Games are not good. Or at least that’s what many people would have you believe. In English idiom, the exhortation to “stop playing games” implies manipulation, prevarication, even procrastination.
Yet many games teach us very good softskills. Some form of conversation is always necessary for a game to progress. Many games take social interaction to new heights by placing a premium on negotiation. In Monopoly, deals to waive interest, exchange property and form strategic alliances are common in multiplayer games.
For example : No player can win – or even hope to survive – without engaging with others and learning to smell false promises in military games. Its central attraction lies in the negotiations, alliances, betrayals, poker faces and backstabbing that follow.

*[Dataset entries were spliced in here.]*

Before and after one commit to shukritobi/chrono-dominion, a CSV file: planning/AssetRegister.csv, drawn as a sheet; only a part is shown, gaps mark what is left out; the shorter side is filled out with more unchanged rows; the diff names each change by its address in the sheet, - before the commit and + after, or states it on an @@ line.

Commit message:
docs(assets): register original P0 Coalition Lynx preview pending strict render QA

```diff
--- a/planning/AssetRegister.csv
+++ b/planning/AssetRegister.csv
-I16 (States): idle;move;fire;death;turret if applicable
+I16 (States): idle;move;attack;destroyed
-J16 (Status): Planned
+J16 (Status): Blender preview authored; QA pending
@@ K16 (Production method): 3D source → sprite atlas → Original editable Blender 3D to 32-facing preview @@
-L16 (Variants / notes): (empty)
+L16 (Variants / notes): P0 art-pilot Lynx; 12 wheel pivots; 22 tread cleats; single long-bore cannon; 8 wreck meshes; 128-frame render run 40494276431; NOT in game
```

Ack! The computer ate my term paper! We’ve all been there at some point. You delete an important file, somehow it skips your Recycle Bin altogether, and for all practical purposes, it’s disappeared into the ether. But before you hit the big red panic button, there’s a very good chance that your file is still alive and kicking somewhere on your hard drive—you just need to know how to find it. With the right tools, finding and recovering that deleted file can be as simple as a few clicks of your mouse.
Customer relationship management (CRM) is a term applied to processes implemented by a company to handle its contact with its customers. CRM software is used to support these processes, storing information on current and prospective customers. Information in the system can be accessed and entered by employees in different departments, such as sales, marketing, customer service, training, professional development, performance management, human resource development, and compensation. Details on any customer contacts can also be stored in the system. The rationale behind this approach is to improve services provided directly to customers and to use the information in the system for targeted marketing While the term is generally used to refer to a software-based approach to handling customer relationships, most CRM software vendors stress that a successful CRM strategy requires a holistic approach. CRM initiatives often fail because implementation was limited to software installation without providing the appropriate motivations for employees to learn, provide input, and take full advantage of the information systems.

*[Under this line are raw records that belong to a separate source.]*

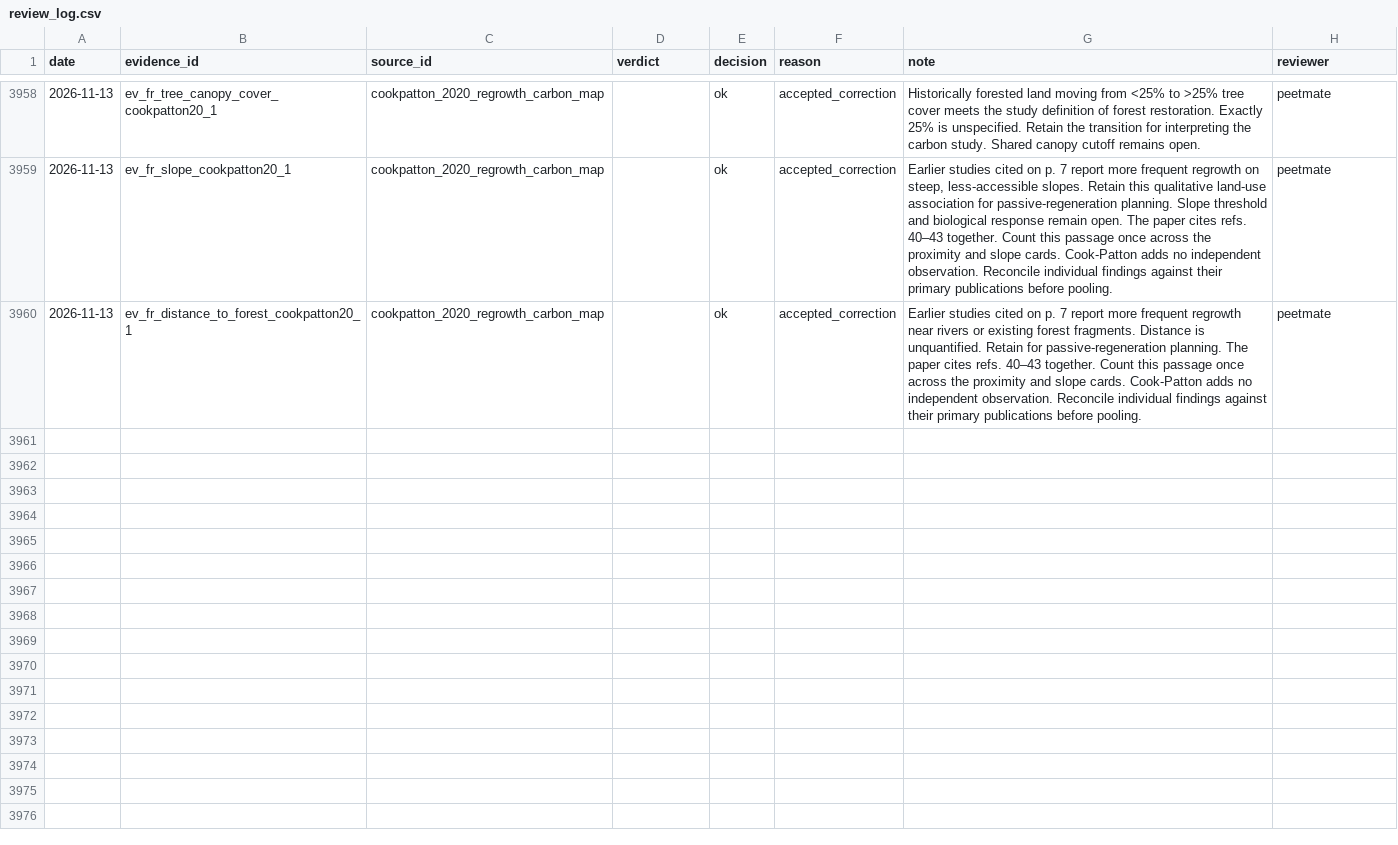
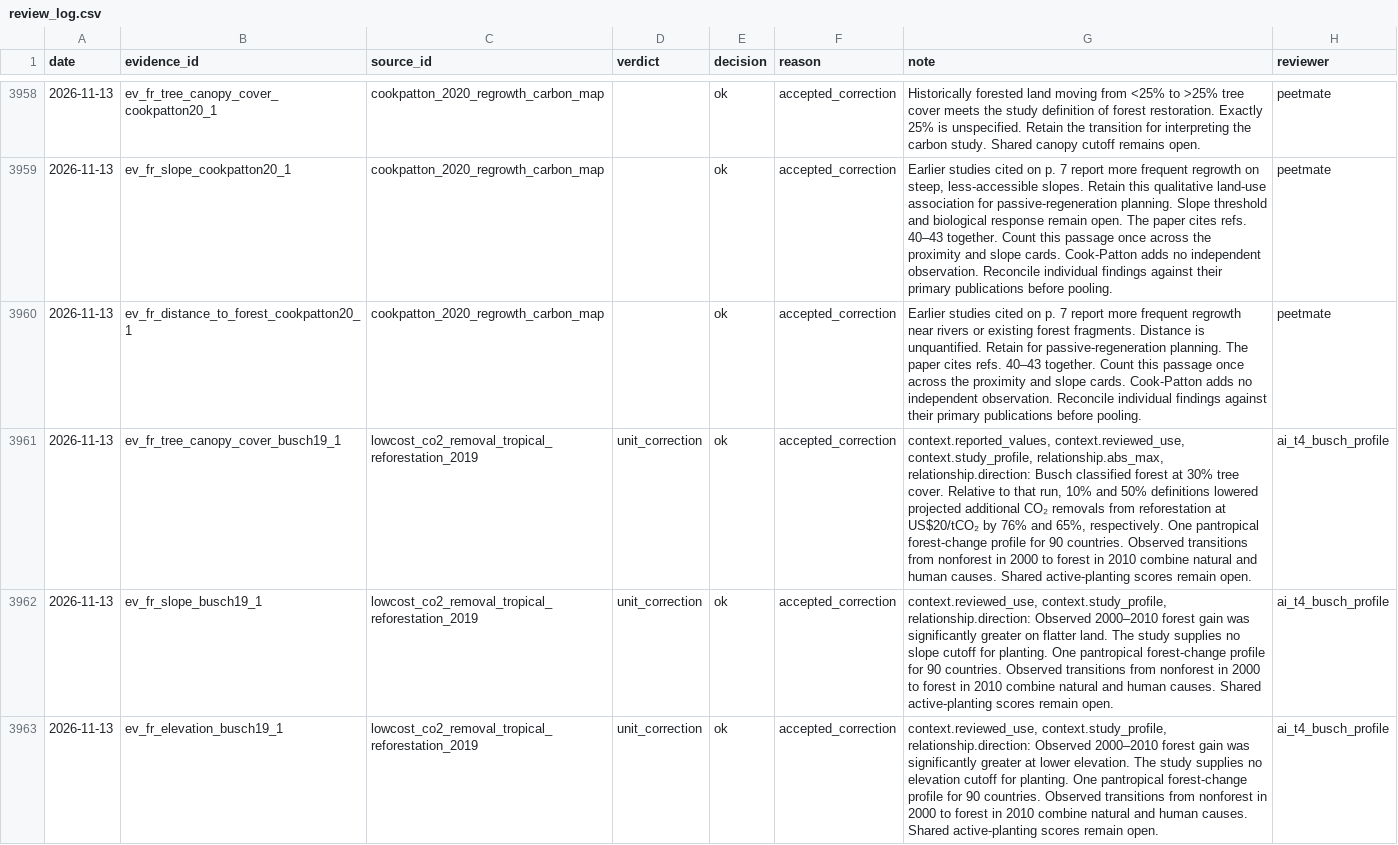
Before and after one commit to CIAT/nbs_ruralscan, a CSV file: pipeline/metrics/review_log.csv, drawn as a sheet; only a part is shown, gaps mark what is left out; the diff covers the shown part only; the diff names each change by its address in the sheet, - before the commit and + after, or states it on an @@ line.

Commit message:
Retain Busch forest-change profile and sensitivity results

```diff
--- a/pipeline/metrics/review_log.csv
+++ b/pipeline/metrics/review_log.csv
+row 3961: 2026-11-13 | ev_fr_tree_canopy_cover_busch19_1 | lowcost_co2_removal_tropical_reforestation_2019 | unit_correction | ok | accepted_correction | context.reported_values, context.reviewed_use, context.study_profile, relationship.abs_max, relationship.direction: Busch classified forest at 30% tree cover. Relative to that run, 10% and 50% definitions lowered projected additional CO₂ removals from reforestation at US$20/tCO₂ by 76% and 65%, respectively. One pantropical forest-change profile for 90 countries. Observed transitions from nonforest in 2000 to forest in 2010 combine natural and human causes. Shared active-planting scores remain open. | ai_t4_busch_profile
+row 3962: 2026-11-13 | ev_fr_slope_busch19_1 | lowcost_co2_removal_tropical_reforestation_2019 | unit_correction | ok | accepted_correction | context.reviewed_use, context.study_profile, relationship.direction: Observed 2000–2010 forest gain was significantly greater on flatter land. The study supplies no slope cutoff for planting. One pantropical forest-change profile for 90 countries. Observed transitions from nonforest in 2000 to forest in 2010 combine natural and human causes. Shared active-planting scores remain open. | ai_t4_busch_profile
+row 3963: 2026-11-13 | ev_fr_elevation_busch19_1 | lowcost_co2_removal_tropical_reforestation_2019 | unit_correction | ok | accepted_correction | context.reviewed_use, context.study_profile, relationship.direction: Observed 2000–2010 forest gain was significantly greater at lower elevation. The study supplies no elevation cutoff for planting. One pantropical forest-change profile for 90 countries. Observed transitions from nonforest in 2000 to forest in 2010 combine natural and human causes. Shared active-planting scores remain open. | ai_t4_busch_profile
```
Also changed, not shown: 3 added rows elsewhere in this file, pipeline/review_priorities.csv, schema/lookups/t4_numeric_compilation_policy.csv, 6 other files.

There are several products out there that could get the job done, but just like with all product selections first get an understanding of what you would like to do. Based upon that given feature set you’ll be able to decide which products can be eliminated quite easily. Today I’m going to present four products where two are OpenSource products (with community editions) and two from a SaaS (Software as a Service).
2009 Budgets are in and for many who oversee the Operations and IT Budget, you are probably challenged to reduce your capital budget by at least 40% lower than what you originally put in. As the pressure to cut continues, you may want to rethink about the software vendors you have selected to introduce into the Enterprise, or even think about replacing your legacy Enterprise applications with more cost effective open source alternatives.
Out of his 25 apps, I must say that we’re using about 5… 😉 Despite being an OSS believer, be aware that these solutions just shift costs from the cost center “license” to “payroll” and that every integration creates a “lockin”… Do OSS because you believe in the “Open” aspect or where you don’t want to go for enterprise grade support!